There’s been some spectacular mornings and evenings at Dove Stone over the last few days, particularly with the early morning light and the reflections in the reservoirs whilst the water is at its stillest.
From Binn Green there have been recent sightings of Bullfinch, Brambling, Siskin, Goldfinch and Redpoll. A Crossbill has also been seen recently around Binn Green.
Walking down from Binn Green Cottages access road I watched two Long tailed tits nestbuilding. Walk past quickly and you’d easily miss it.
Long tailed tit nests are really an amazing construction – a ball of moss, spiders' webs, lichen, feathers ( particularly for lining the nest ), and hair, typically built in the fork of a tree or bush.
Both the male and female birds build the nest and that can take about three weeks, although if it’s later in the season less time is spent on the nest
Elsewhere around Dove Stone you might hear Woodpeckers drumming.

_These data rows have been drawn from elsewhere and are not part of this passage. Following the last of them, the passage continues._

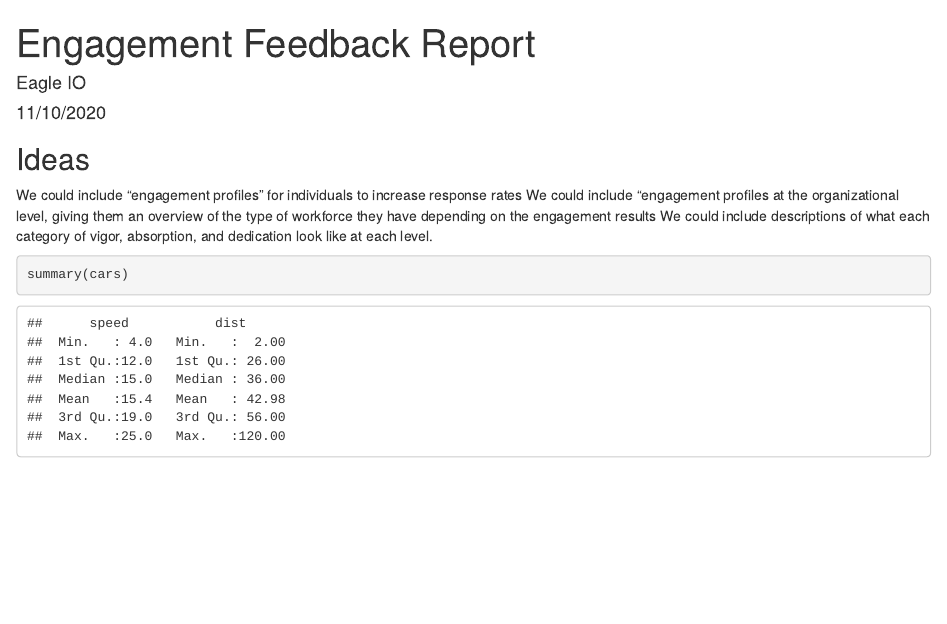
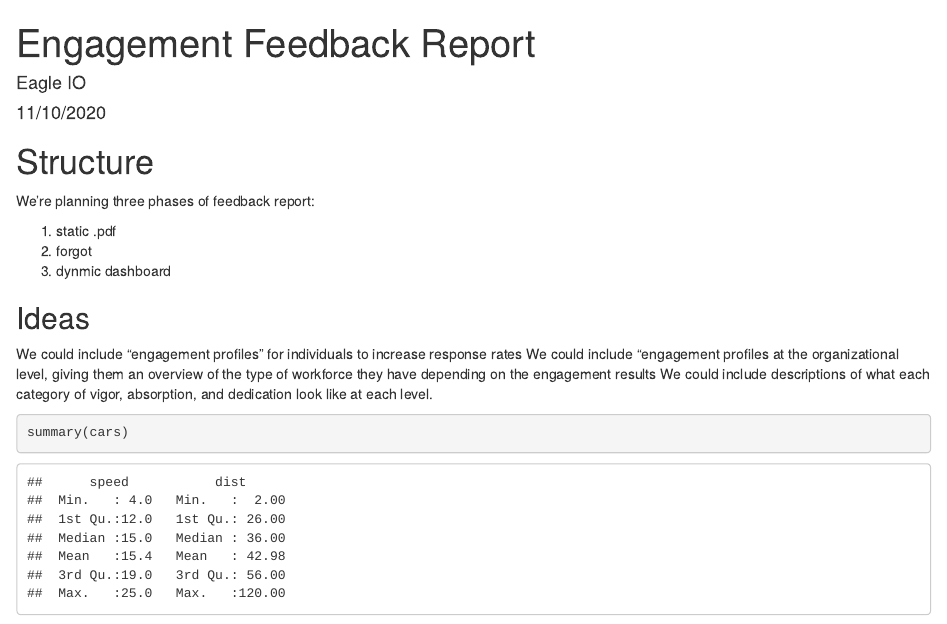
Before and after one commit to jtkulas/FeedbackReport, an R Markdown document (FeedbackReport.Rmd): the page in a window 1100 px wide, from its top. Rendered offline with R 4.5, knitr and Pandoc, with nearby package versions.

Commit message:
initial setup

````diff
--- a/FeedbackReport.Rmd
+++ b/FeedbackReport.Rmd
@@ -8,6 +8,14 @@ output: html_document
 ```{r setup, include=FALSE}
 knitr::opts_chunk$set(echo = TRUE)
 ```
+
+# Structure
+
+We're planning three phases of feedback report:
+
+1. static .pdf
+2. forgot
+3. dynmic dashboard
 
 ## Ideas
 
````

Drumming acts a bit like song and lets rival woodpeckers know who's around. To amplify the sound of the drum woodpeckers will chose a rotten, hollow branch or trunk. If you do hear drumming then it's likely that it's a Great spotted woodpecker as Green woodpeckers tend to make their yaffle call. Lesser spotted woodpeckers are scarcer and are now categorised as a red list species due to a decline of over 70% between the mid-70s and late 90s. Reasons for the decline are as yet unknown and the RSPB are currently working on a project to investigate this.
I read recently that Woodpeckers have a specifically shaped hinge between the skull and the beak that's combined with a muscle. This acts like a shock absorber and protects the bird from damage to the brain.

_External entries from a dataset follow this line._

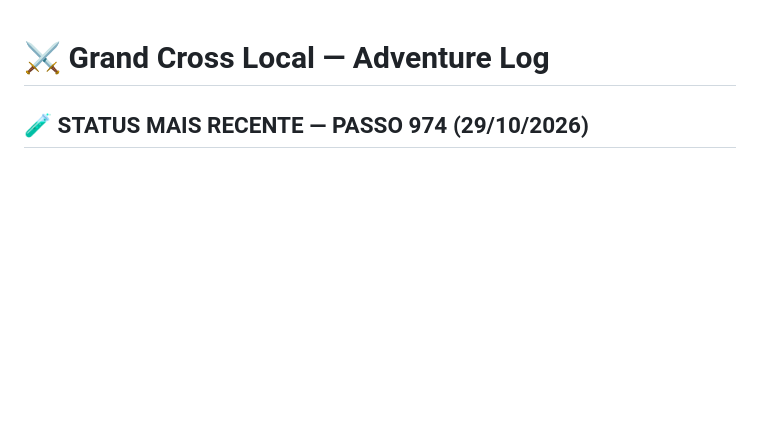
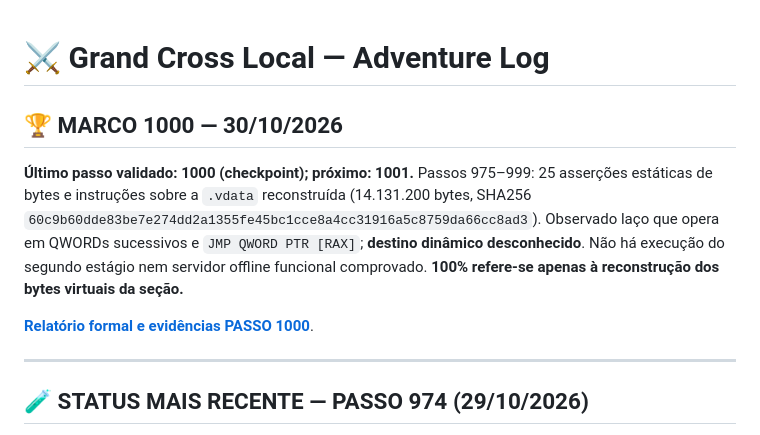
Before and after one commit to DraK094/grandcross-adventure-log, a Markdown page: README.md, the part around the change. Drawn GitHub-style; blank space fills up the shorter version.

Commit message:
docs: feature milestone 1000 and link verified audit on homepage

```diff
--- a/README.md
+++ b/README.md
@@ -1,4 +1,13 @@
 # ⚔️ Grand Cross Local — Adventure Log
+
+## 🏆 MARCO 1000 — 30/10/2026
+
+**Último passo validado: 1000 (checkpoint); próximo: 1001.** Passos 975–999: 25 asserções estáticas de bytes e instruções sobre a `.vdata` reconstruída (14.131.200 bytes, SHA256 `60c9b60dde83be7e274dd2a1355fe45bc1cce8a4cc31916a5c8759da66cc8ad3`). Observado laço que opera em QWORDs sucessivos e `JMP QWORD PTR [RAX]`; **destino dinâmico desconhecido**. Não há execução do segundo estágio nem servidor offline funcional comprovado. **100% refere-se apenas à reconstrução dos bytes virtuais da seção.**
+
+**[Relatório formal e evidências PASSO 1000](./docs/CHECKPOINT_1000.md)**.
+
+---
+
 
 ## 🧪 STATUS MAIS RECENTE — PASSO 974 (29/10/2026)
 - **PASSOS 966–974 executados e auditados em Python nesta rodada**. Último aprovado: **974**. Próximo reservado: **975 (não executado)**.
```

If you're up at Dove Stone Binn Green is a good place to look out for Great spotted woodpeckers, as is Ashway Gap.
Continuing round Dove Stone, there have been Jays in Bill o' Jacks and a Cormorant fishing on Yeoman Hey reservoir. Further on I watched a Coal tit preening on a low branch after bathing. On the other side of the reservoir in one of the streams there were several pairs of frogs and lots of frog spawn.
Grey wagtails are about too and Lapwings have been seen flying over the Isle of Sky road.

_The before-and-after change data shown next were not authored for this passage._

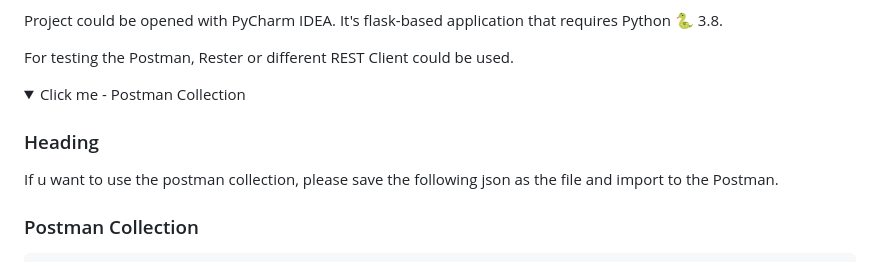
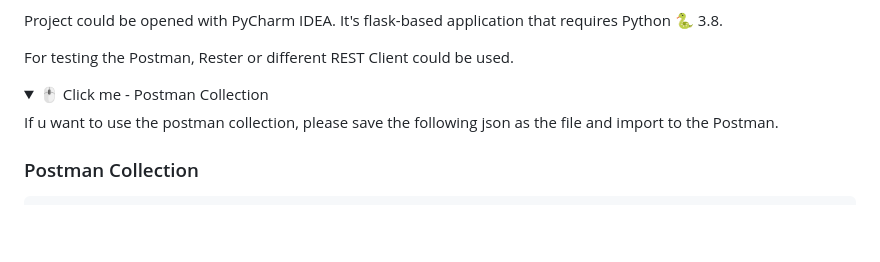
Before and after one commit to AT108/Netquest_Assignment, a Markdown page: README.md, the part around one of its changes. GitHub-like rendering; folded sections open; blank space fills up the shorter version.

Commit message:
Netquest Assignment - v1.0 - README, minor change

```diff
--- a/README.md
+++ b/README.md
@@ -39,9 +39,8 @@ Project could be opened with PyCharm IDEA. It's flask-based application that req
 For testing the Postman, Rester or different REST Client could be used.
 
 <details>
-  <summary>Click me - Postman Collection</summary>
+  <summary>🖱️ Click me - Postman Collection</summary>
 
-  ### Heading
   If u want to use the postman collection, please save the following json as the file and import to the Postman.
 
   ### Postman Collection
```
Also changed, not shown: other parts of README.md (+2 -0 lines).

The Peregrines are regularly being seen at the moment. I saw two catching early morning thermals, circling over one of the ridges at Dove Stone before flying out of sight. Later in the week I watched them at dusk on the crag. A Buzzard has been heard calling recently and earlier in the week seen being mobbed by the Peregrines. On another day from Ashway Gap I watched one of the Peregrines sitting on the crag and could clearly see where the bird had brought in a recent kill.
Elsewhere around Dove Stone if you’re walking over the bog you might notice new growth of Cotton grass. Look out for a dead pretty lichen, Cladonia diversa.
Thanks to Ken for this photo and more on Lichen in another post sometime…
Still on the moors, you might hear the distinctive quickening and descending song of the Meadow pipit or the cronk of a Raven.
Red grouse are about too, churring before making off with their rapid wing-beat-and-glide style of flying.
Curlew are also around. Mountain hares are still to be seen in their white coats, although with noticeably larger areas of brown.